Hercule House is designed by Luxembourg-based architecture practice 2001, and it’s a concrete and glass volume stands out against the neighboring farm houses and suburban villas in its monolithic monumentality. It is a bold sculptural statement that takes advantage of the sloped terrain, let’s take a closer look at it.
A gentle slope leads down to the house’s basement level with a fitness and spa area, laundry room, wine-cellar and the garage, in the middle of which are the living quarters. Conceived as a large open-plan living room that also encompasses the kitchen and dining area, the space opens up to a sunken courtyard which allows plenty of natural light to illuminate the interiors, , as well as the adjacent garage and fitness room, concealed as they are behind translucent panels.
Above ground, the cubic volume houses three bedrooms on two floors. On the shorter street and garden sides, the facades are designed as curtain walls lined in reflective glass that provides both solar protection and privacy, not to mention expansive views of the surroundings. It’s also a clever way to integrate the monolithic volume into the leafy neighbourhood by reflecting the landscape around it. The south façade is also made of concrete but is punctured by a series of strategically placed deep-set windows.

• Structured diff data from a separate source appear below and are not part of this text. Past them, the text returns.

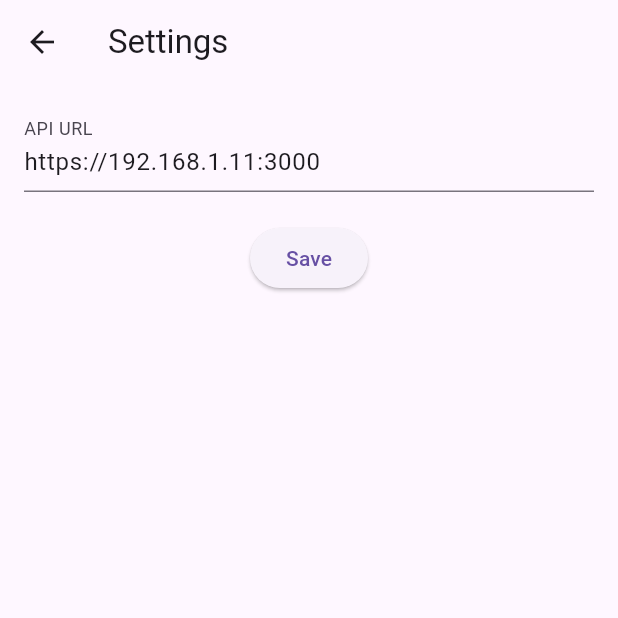
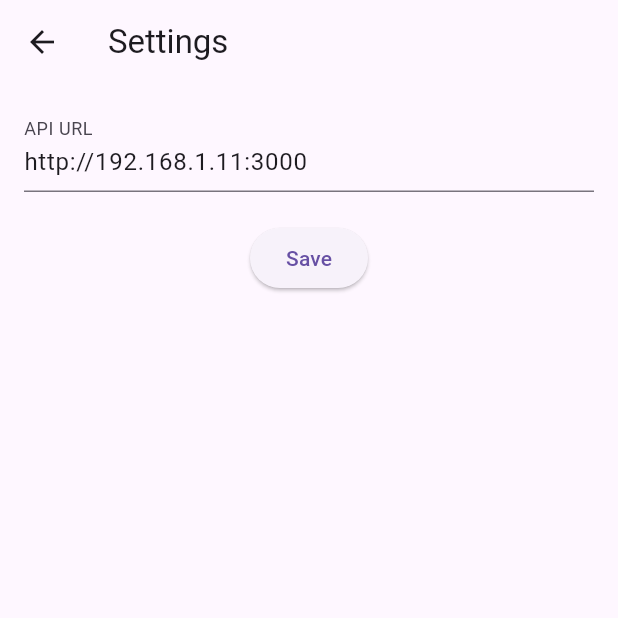
Before and after one commit to geek957/billing-flutter-app, a Flutter app: the SettingsScreen screen opened by its route, on a phone screen of 412 x 824 dp, the top half of it. Run offline on Flutter 3.47's test engine with Material 3 defaults, Android fonts, the phone set to English and light mode, and no system bars; our stand-ins replace camera, image_picker.

Commit message:
fix local internet access

```diff
--- a/lib/config.dart
+++ b/lib/config.dart
@@ -1,4 +1,4 @@
 // config.dart
 class Config {
-  static String apiUrl = 'https://192.168.1.11:3000';
+  static String apiUrl = 'http://192.168.1.11:3000';
 }
```
Also changed, not shown: 2 other files.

The interior design shares the same austere, brutalist sensibility that characterizes the building exterior. Throughout the house, exposed concrete walls and ceilings bring the building’s structure to the stripped down aesthetic, which is enhanced by trim-less, built-in furnishings such as light fittings, cupboards and wardrobes, a subdued color palette of neutral tones, and a total lack of decorative elements. There’s a minimum of furniture, which is also very laconic, just like the rest of the house.